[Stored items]
▶

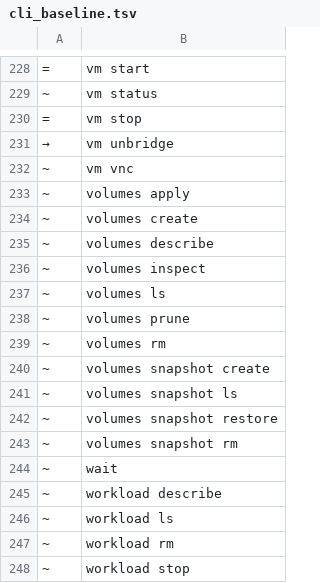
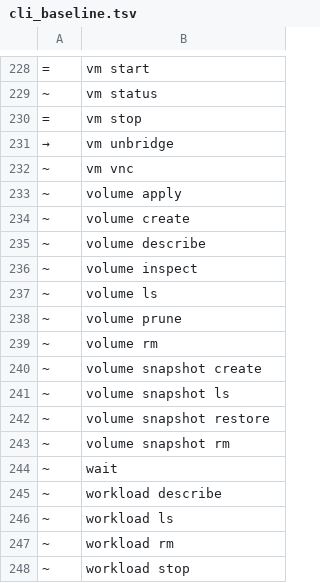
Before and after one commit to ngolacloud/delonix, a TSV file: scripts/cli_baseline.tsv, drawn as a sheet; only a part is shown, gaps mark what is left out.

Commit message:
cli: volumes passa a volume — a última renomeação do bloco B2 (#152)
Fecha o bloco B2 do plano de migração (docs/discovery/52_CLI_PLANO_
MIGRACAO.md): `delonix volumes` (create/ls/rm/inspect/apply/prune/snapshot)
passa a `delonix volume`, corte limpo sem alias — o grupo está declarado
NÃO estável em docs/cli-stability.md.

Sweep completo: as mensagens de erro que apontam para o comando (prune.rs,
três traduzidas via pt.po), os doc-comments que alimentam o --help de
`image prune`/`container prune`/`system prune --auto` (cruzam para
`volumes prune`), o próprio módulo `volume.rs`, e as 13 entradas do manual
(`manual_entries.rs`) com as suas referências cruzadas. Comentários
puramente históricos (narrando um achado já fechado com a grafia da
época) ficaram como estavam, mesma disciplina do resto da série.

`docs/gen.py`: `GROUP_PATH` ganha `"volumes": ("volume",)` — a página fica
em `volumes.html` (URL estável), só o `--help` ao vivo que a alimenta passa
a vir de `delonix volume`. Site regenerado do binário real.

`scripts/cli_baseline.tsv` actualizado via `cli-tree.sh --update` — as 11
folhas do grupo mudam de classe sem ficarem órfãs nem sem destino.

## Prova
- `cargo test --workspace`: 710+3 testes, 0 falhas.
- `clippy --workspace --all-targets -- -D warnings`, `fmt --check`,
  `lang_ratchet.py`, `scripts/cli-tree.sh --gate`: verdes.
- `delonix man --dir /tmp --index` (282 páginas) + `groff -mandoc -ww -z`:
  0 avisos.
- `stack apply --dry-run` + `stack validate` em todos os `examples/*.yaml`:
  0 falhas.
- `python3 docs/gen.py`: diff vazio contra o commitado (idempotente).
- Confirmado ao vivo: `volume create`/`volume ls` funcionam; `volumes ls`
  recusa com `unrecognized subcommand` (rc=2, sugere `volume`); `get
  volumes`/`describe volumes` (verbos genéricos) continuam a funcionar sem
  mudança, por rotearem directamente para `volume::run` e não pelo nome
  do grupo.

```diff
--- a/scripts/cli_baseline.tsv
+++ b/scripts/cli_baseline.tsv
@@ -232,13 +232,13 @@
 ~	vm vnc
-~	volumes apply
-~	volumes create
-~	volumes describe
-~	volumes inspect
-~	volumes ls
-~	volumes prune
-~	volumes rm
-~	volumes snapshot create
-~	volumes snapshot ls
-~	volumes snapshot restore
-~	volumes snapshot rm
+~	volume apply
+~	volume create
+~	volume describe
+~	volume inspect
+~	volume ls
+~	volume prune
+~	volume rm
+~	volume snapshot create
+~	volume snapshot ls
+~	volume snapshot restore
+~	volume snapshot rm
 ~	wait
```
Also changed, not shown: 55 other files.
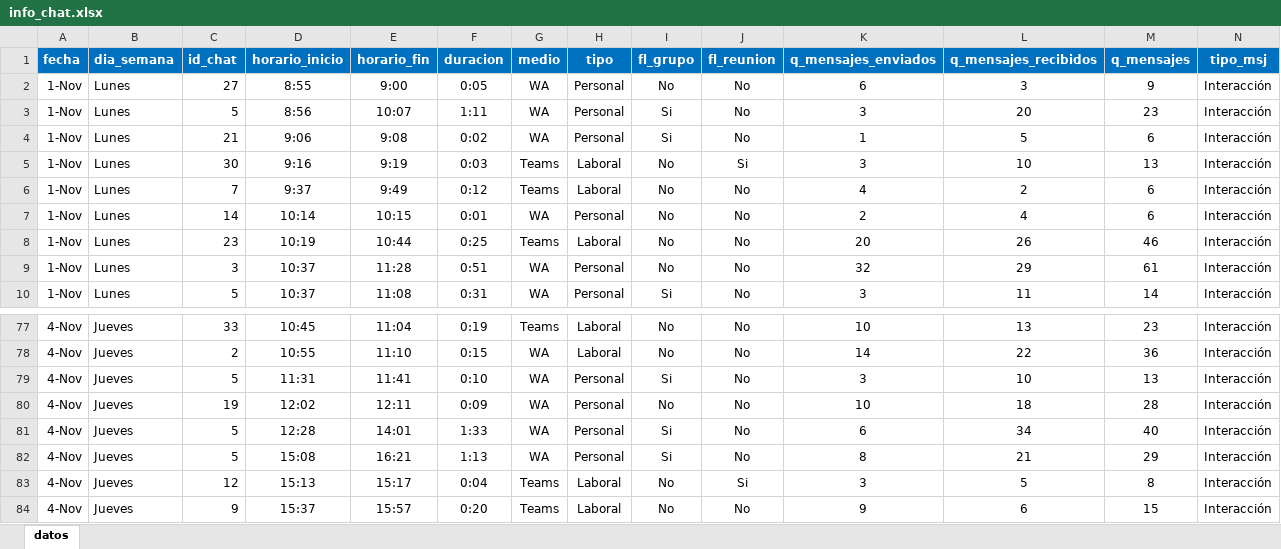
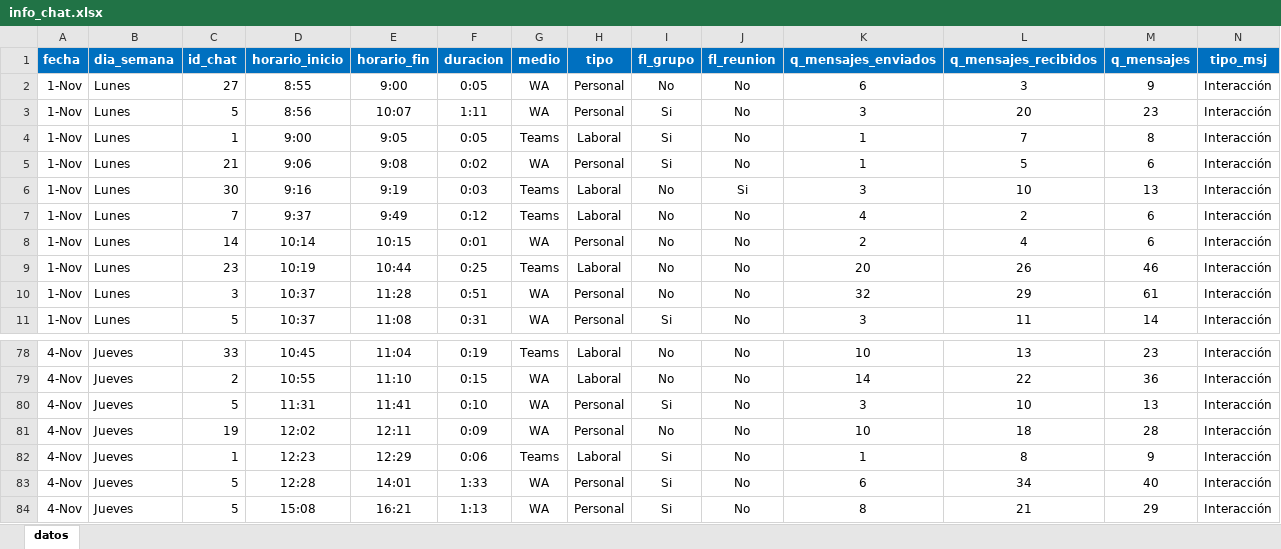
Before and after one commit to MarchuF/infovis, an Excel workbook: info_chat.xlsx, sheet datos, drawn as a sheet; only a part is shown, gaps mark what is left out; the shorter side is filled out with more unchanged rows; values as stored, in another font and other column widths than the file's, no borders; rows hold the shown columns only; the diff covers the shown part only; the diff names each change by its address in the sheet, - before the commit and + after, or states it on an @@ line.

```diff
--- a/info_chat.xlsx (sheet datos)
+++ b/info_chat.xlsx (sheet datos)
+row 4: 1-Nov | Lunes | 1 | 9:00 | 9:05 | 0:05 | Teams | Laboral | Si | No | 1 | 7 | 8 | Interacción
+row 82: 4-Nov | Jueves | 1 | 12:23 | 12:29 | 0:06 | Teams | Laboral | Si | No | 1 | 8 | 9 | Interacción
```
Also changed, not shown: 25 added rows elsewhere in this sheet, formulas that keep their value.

◀
▶

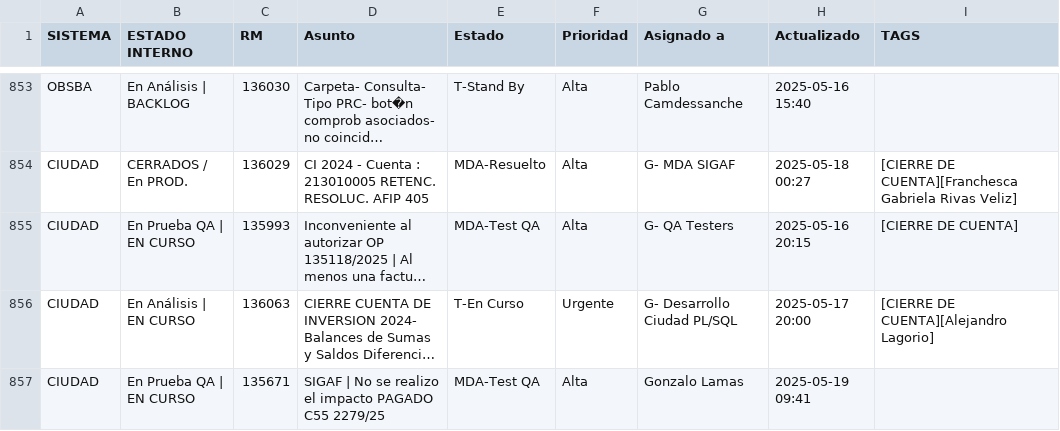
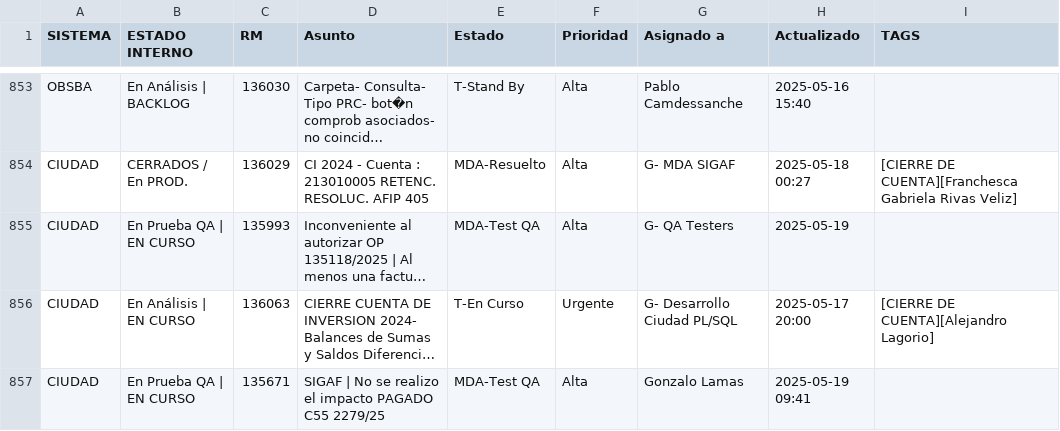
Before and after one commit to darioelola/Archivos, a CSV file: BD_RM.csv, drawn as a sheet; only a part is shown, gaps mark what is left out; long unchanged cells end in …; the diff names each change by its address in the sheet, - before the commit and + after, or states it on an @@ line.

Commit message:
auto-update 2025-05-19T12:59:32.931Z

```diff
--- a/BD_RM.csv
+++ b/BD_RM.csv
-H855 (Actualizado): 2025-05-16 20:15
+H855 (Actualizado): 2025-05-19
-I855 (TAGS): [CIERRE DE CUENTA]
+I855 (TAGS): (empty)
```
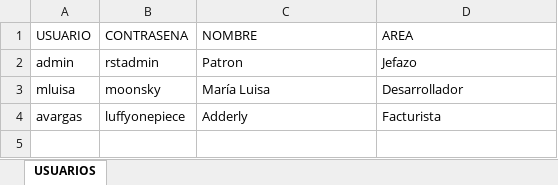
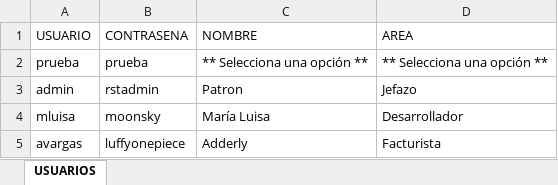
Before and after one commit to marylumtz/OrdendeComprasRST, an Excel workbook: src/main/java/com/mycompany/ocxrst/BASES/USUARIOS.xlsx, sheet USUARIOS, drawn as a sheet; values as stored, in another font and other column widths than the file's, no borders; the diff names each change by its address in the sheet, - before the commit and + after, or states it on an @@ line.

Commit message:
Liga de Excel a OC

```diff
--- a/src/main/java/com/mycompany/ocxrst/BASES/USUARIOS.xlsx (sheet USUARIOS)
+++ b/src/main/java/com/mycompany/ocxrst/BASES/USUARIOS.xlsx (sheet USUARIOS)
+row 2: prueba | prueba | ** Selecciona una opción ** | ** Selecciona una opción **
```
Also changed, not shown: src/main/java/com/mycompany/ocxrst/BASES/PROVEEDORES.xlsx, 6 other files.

◀
▶

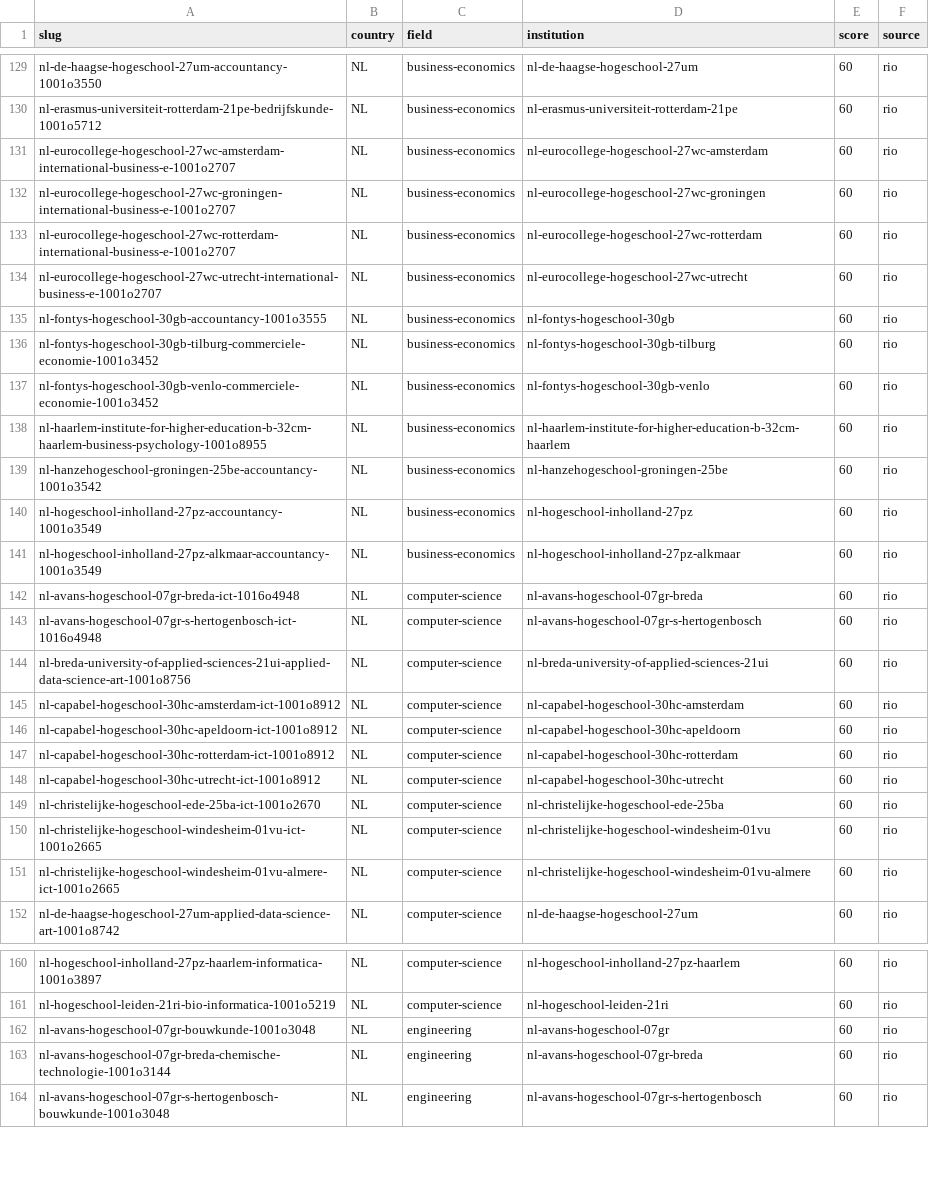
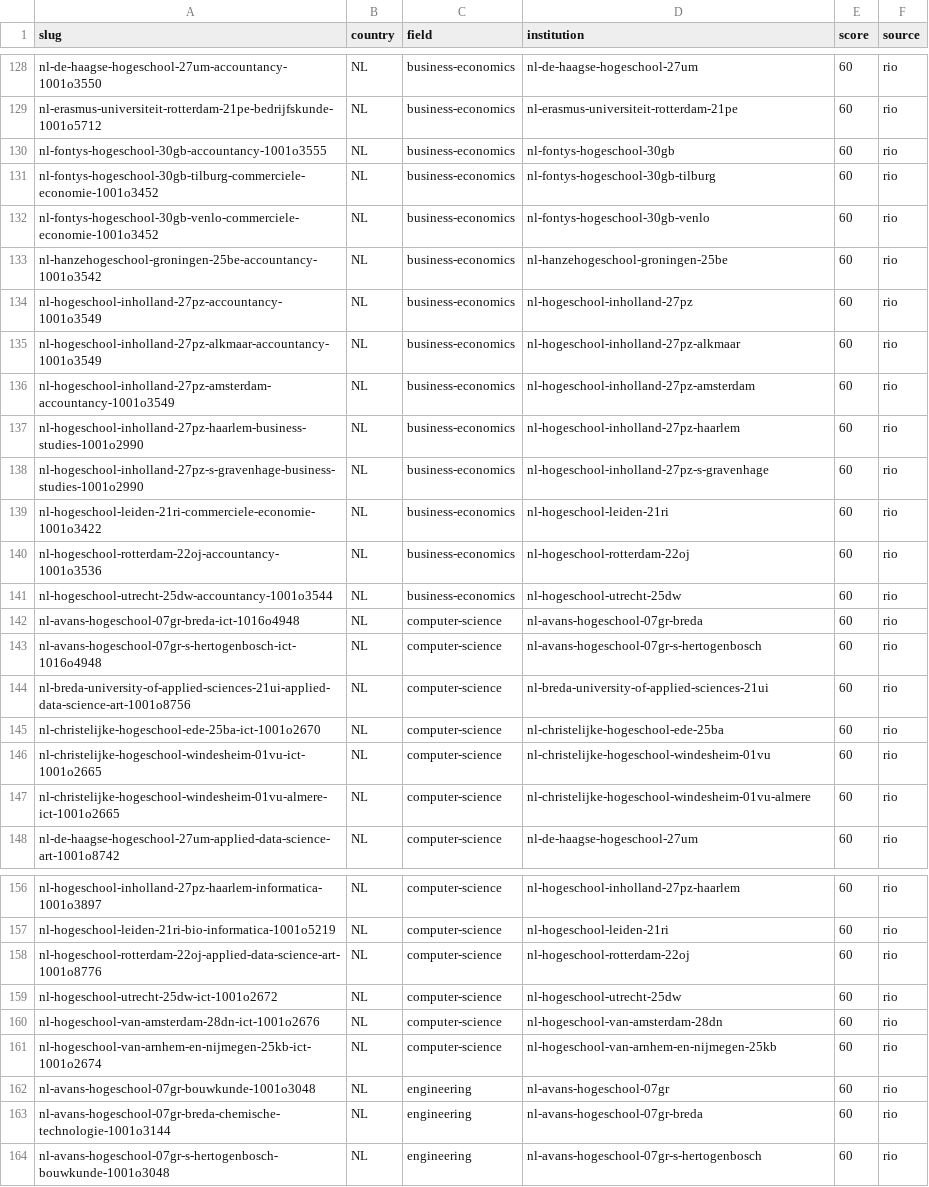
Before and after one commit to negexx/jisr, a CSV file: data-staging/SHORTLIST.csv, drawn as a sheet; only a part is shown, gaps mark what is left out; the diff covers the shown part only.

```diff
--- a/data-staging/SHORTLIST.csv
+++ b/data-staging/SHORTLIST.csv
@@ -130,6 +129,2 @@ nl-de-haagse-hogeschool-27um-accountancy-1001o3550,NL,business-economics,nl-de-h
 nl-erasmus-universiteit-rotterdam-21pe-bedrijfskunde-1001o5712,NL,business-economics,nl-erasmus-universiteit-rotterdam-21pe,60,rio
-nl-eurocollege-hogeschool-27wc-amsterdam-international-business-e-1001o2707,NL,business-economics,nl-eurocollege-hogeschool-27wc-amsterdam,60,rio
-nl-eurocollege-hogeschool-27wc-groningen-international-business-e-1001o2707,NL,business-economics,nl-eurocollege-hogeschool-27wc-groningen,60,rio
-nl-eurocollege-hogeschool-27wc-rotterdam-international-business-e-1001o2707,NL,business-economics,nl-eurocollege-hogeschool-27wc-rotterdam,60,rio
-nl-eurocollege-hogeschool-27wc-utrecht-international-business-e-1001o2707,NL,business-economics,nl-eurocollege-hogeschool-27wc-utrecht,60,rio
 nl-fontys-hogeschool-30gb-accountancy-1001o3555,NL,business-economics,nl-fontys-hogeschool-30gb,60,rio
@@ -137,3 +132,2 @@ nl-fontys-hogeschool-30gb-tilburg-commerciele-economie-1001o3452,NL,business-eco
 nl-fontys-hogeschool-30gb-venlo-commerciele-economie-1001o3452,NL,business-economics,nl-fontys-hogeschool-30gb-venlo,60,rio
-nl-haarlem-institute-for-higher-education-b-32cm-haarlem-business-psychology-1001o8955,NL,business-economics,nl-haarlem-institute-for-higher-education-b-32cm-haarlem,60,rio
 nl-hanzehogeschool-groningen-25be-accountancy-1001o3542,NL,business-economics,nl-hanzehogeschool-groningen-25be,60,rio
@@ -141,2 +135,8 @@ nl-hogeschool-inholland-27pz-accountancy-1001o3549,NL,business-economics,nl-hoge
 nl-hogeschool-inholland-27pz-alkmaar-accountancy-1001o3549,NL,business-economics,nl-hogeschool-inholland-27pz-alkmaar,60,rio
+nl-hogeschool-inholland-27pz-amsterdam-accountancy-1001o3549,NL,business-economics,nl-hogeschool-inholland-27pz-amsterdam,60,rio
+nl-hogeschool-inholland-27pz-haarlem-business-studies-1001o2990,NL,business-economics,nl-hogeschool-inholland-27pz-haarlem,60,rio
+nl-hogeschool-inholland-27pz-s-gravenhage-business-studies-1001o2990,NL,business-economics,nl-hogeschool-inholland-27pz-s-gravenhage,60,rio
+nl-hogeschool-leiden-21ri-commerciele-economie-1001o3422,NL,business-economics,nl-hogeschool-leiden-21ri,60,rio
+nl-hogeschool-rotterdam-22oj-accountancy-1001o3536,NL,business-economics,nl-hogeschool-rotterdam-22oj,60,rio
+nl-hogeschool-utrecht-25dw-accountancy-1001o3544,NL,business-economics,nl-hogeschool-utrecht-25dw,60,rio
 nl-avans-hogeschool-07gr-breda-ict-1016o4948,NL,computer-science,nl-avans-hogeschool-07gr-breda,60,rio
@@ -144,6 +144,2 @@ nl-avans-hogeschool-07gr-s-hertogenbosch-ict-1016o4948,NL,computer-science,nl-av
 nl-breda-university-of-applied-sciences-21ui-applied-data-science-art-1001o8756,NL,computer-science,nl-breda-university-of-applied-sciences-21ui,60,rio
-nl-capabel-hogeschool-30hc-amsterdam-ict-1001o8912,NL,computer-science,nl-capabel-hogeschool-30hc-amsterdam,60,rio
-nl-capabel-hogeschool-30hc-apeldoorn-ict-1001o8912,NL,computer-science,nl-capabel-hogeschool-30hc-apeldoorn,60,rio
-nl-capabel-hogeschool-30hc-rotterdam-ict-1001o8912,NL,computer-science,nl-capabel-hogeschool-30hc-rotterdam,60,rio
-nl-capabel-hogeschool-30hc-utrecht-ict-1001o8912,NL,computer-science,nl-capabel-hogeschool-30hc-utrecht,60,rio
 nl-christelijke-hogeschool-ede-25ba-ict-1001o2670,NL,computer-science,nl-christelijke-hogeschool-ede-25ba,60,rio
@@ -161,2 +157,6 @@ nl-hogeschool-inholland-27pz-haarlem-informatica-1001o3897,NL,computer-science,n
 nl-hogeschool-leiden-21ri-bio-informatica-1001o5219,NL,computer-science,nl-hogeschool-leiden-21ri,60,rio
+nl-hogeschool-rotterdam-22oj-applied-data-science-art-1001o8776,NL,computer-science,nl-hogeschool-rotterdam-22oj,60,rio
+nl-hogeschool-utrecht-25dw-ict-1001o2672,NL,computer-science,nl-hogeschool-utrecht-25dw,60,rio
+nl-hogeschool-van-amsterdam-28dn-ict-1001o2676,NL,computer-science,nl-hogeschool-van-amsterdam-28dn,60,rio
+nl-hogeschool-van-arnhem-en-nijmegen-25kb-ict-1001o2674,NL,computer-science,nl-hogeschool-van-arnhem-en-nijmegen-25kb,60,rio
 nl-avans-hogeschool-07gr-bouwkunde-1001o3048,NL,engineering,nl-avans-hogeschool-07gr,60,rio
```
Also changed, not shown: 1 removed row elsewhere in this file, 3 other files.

◀

Return only the lines between the one holding "Before and after one commit to ngolacloud/delonix, a" and the one holding "NÃO estável em docs/cli-stability.md.", inclusive, exactly as they appear above.

Task solution →
Before and after one commit to ngolacloud/delonix, a TSV file: scripts/cli_baseline.tsv, drawn as a sheet; only a part is shown, gaps mark what is left out.

Commit message:
cli: volumes passa a volume — a última renomeação do bloco B2 (#152)
Fecha o bloco B2 do plano de migração (docs/discovery/52_CLI_PLANO_
MIGRACAO.md): `delonix volumes` (create/ls/rm/inspect/apply/prune/snapshot)
passa a `delonix volume`, corte limpo sem alias — o grupo está declarado
NÃO estável em docs/cli-stability.md.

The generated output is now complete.